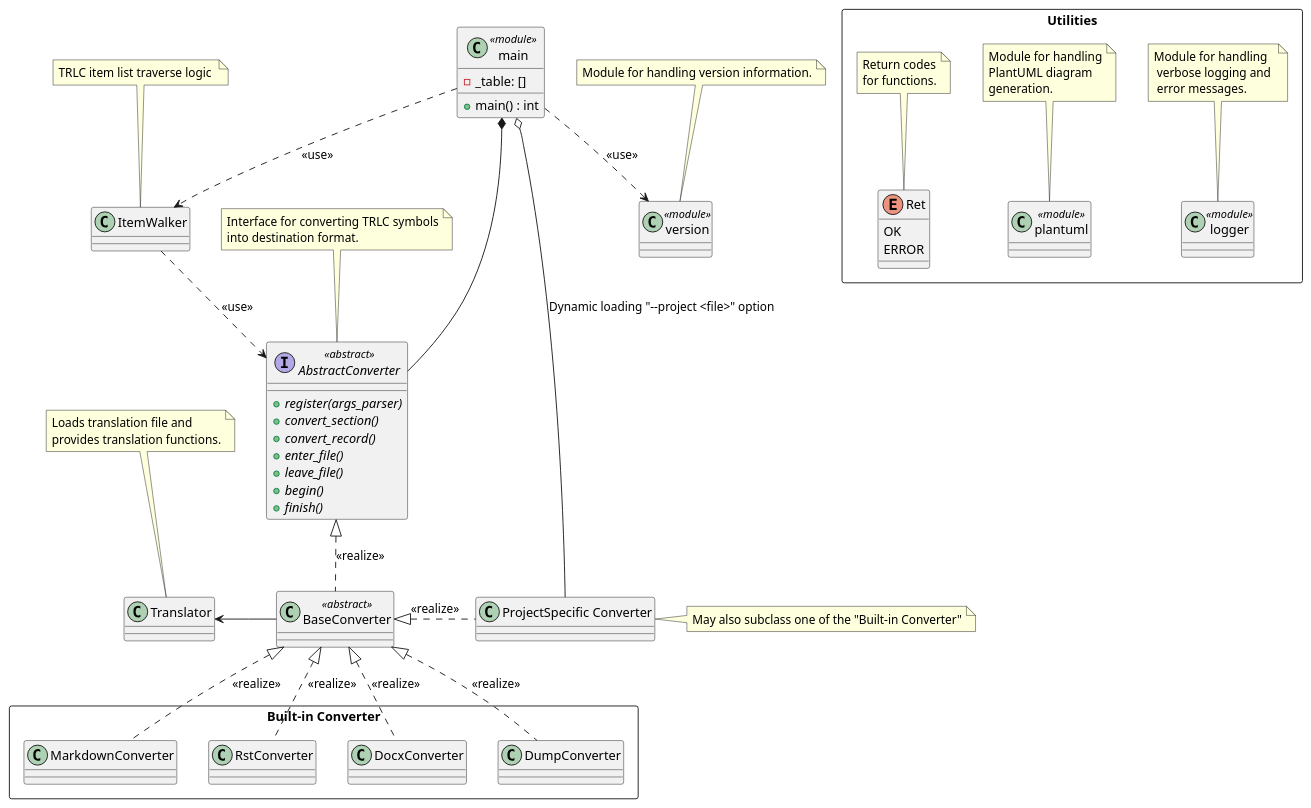
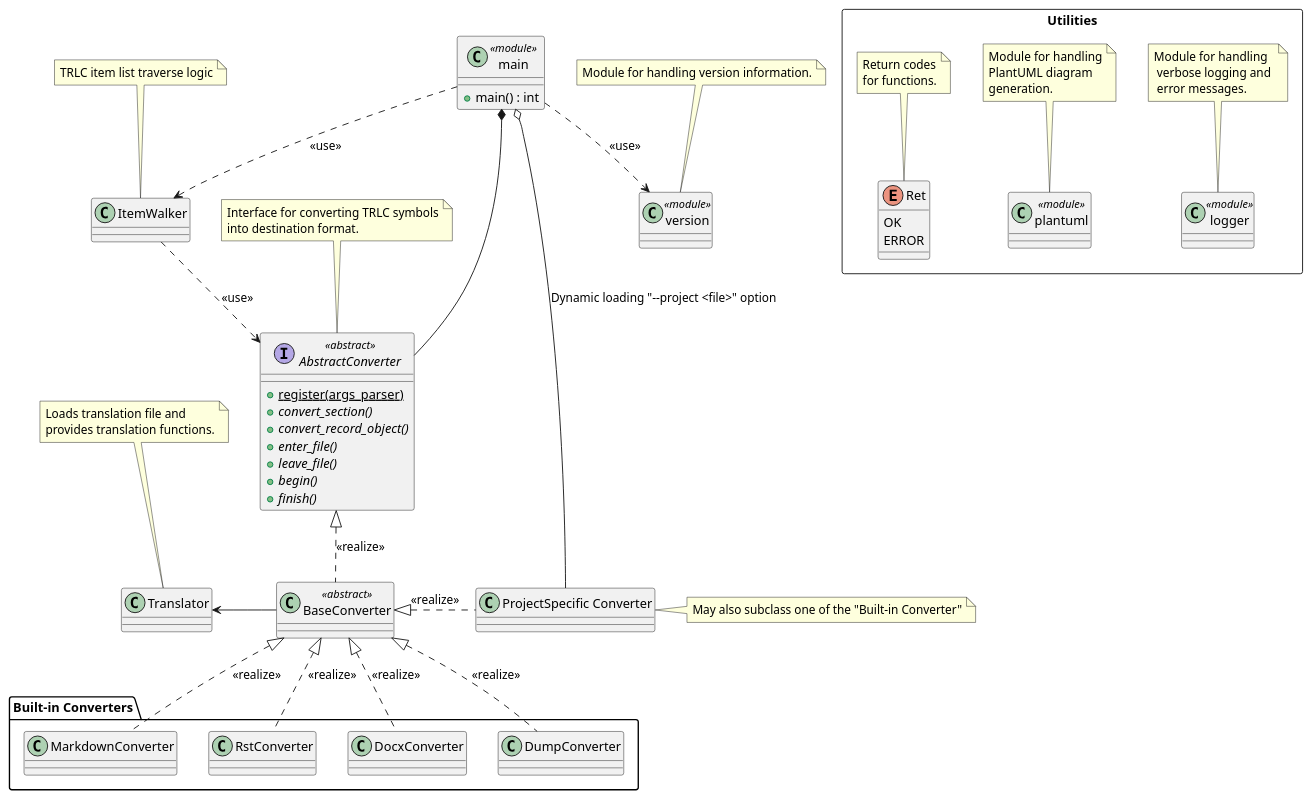
Before and after one commit to NewTec-GmbH/pyTRLCConverter: the diagram in doc/architecture/class_diagram.puml, drawn with PlantUML. The commit also changed 35 other files, not shown here.

First line of the commit message:
docs(arch): Add software architecture documentation. (#96)

```diff
--- a/doc/architecture/class_diagram.puml
+++ b/doc/architecture/class_diagram.puml
@@ -1,119 +1,117 @@
 @startuml class_diagram
 
 interface "AbstractConverter" as abstractConverter <<abstract>> {
-    + {abstract} register(args_parser)
+    + {static} register(args_parser)
     + {abstract} convert_section()
-    + {abstract} convert_record()
+    + {abstract} convert_record_object()
     + {abstract} enter_file()
     + {abstract} leave_file()
     + {abstract} begin()
     + {abstract} finish()
-
 }
 
 note top of abstractConverter
     Interface for converting TRLC symbols
     into destination format.
 end note
 
 class "BaseConverter" as baseConverter <<abstract>> {
 }
 
-rectangle "Built-in Converter" {
+package "Built-in Converters" {
 
     class "MarkdownConverter" as markdownConverter {
     }
 
     class "RstConverter" as rstConverter {
 
     }
 
     class "DocxConverter" as docxConverter {
     }
 
     class "DumpConverter" as dumpConverter {
     }
 }
 
 abstractConverter <|.. baseConverter: <<realize>>
 baseConverter <|.. markdownConverter: <<realize>>
 baseConverter <|.. docxConverter: <<realize>>
 baseConverter <|.. dumpConverter: <<realize>>
 baseConverter <|.. rstConverter: <<realize>>
 
 class "version" as version <<module>> {
 }
 
 note top of version
     Module for handling version information.
 end note
 
 rectangle Utilities {
 
     class "logger" as logger <<module>> {
     }
 
     note top of logger
         Module for handling
          verbose logging and 
          error messages.
     end note
 
     class "plantuml" as plantuml <<module>> {
     }
 
     note top of plantuml
         Module for handling
         PlantUML diagram
         generation.
     end note
 
     enum Ret {
         OK
         ERROR
     }
 
     note top of Ret
         Return codes
         for functions.
     end note
 }
 
 class "main" as main <<module>> {
-    - _table: []
     + main() : int
 }
 
 class "ItemWalker" as itemWalker
 
 note top of itemWalker
-    TRLC item list traverse logic 
+    TRLC item list traverse logic
 end note
 
 
 main ..> itemWalker: <<use>>
 itemWalker ..> abstractConverter: <<use>>
 main *--- abstractConverter
 main ..> version: <<use>>
 
 
 class "ProjectSpecific Converter" as prjSpecConverter {
 }
 
 note right of prjSpecConverter
 May also subclass one of the "Built-in Converter"
 end note
 
 baseConverter <|.r. prjSpecConverter: <<realize>>
 main o- prjSpecConverter : Dynamic loading "--project <file>" option
 
 class "Translator" as translator
 
 note top of translator
     Loads translation file and
     provides translation functions.
 end note
 
 translator <- baseConverter
 
 @enduml
```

WHAT YOU HAVE TO DO:
Please repeat every line of the material above exactly and without its pictures.

EXERCISE OUTPUT:
Before and after one commit to NewTec-GmbH/pyTRLCConverter: the diagram in doc/architecture/class_diagram.puml, drawn with PlantUML. The commit also changed 35 other files, not shown here.

First line of the commit message:
docs(arch): Add software architecture documentation. (#96)

```diff
--- a/doc/architecture/class_diagram.puml
+++ b/doc/architecture/class_diagram.puml
@@ -1,119 +1,117 @@
 @startuml class_diagram
 
 interface "AbstractConverter" as abstractConverter <<abstract>> {
-    + {abstract} register(args_parser)
+    + {static} register(args_parser)
     + {abstract} convert_section()
-    + {abstract} convert_record()
+    + {abstract} convert_record_object()
     + {abstract} enter_file()
     + {abstract} leave_file()
     + {abstract} begin()
     + {abstract} finish()
-
 }
 
 note top of abstractConverter
     Interface for converting TRLC symbols
     into destination format.
 end note
 
 class "BaseConverter" as baseConverter <<abstract>> {
 }
 
-rectangle "Built-in Converter" {
+package "Built-in Converters" {
 
     class "MarkdownConverter" as markdownConverter {
     }
 
     class "RstConverter" as rstConverter {
 
     }
 
     class "DocxConverter" as docxConverter {
     }
 
     class "DumpConverter" as dumpConverter {
     }
 }
 
 abstractConverter <|.. baseConverter: <<realize>>
 baseConverter <|.. markdownConverter: <<realize>>
 baseConverter <|.. docxConverter: <<realize>>
 baseConverter <|.. dumpConverter: <<realize>>
 baseConverter <|.. rstConverter: <<realize>>
 
 class "version" as version <<module>> {
 }
 
 note top of version
     Module for handling version information.
 end note
 
 rectangle Utilities {
 
     class "logger" as logger <<module>> {
     }
 
     note top of logger
         Module for handling
          verbose logging and 
          error messages.
     end note
 
     class "plantuml" as plantuml <<module>> {
     }
 
     note top of plantuml
         Module for handling
         PlantUML diagram
         generation.
     end note
 
     enum Ret {
         OK
         ERROR
     }
 
     note top of Ret
         Return codes
         for functions.
     end note
 }
 
 class "main" as main <<module>> {
-    - _table: []
     + main() : int
 }
 
 class "ItemWalker" as itemWalker
 
 note top of itemWalker
-    TRLC item list traverse logic 
+    TRLC item list traverse logic
 end note
 
 
 main ..> itemWalker: <<use>>
 itemWalker ..> abstractConverter: <<use>>
 main *--- abstractConverter
 main ..> version: <<use>>
 
 
 class "ProjectSpecific Converter" as prjSpecConverter {
 }
 
 note right of prjSpecConverter
 May also subclass one of the "Built-in Converter"
 end note
 
 baseConverter <|.r. prjSpecConverter: <<realize>>
 main o- prjSpecConverter : Dynamic loading "--project <file>" option
 
 class "Translator" as translator
 
 note top of translator
     Loads translation file and
     provides translation functions.
 end note
 
 translator <- baseConverter
 
 @enduml
```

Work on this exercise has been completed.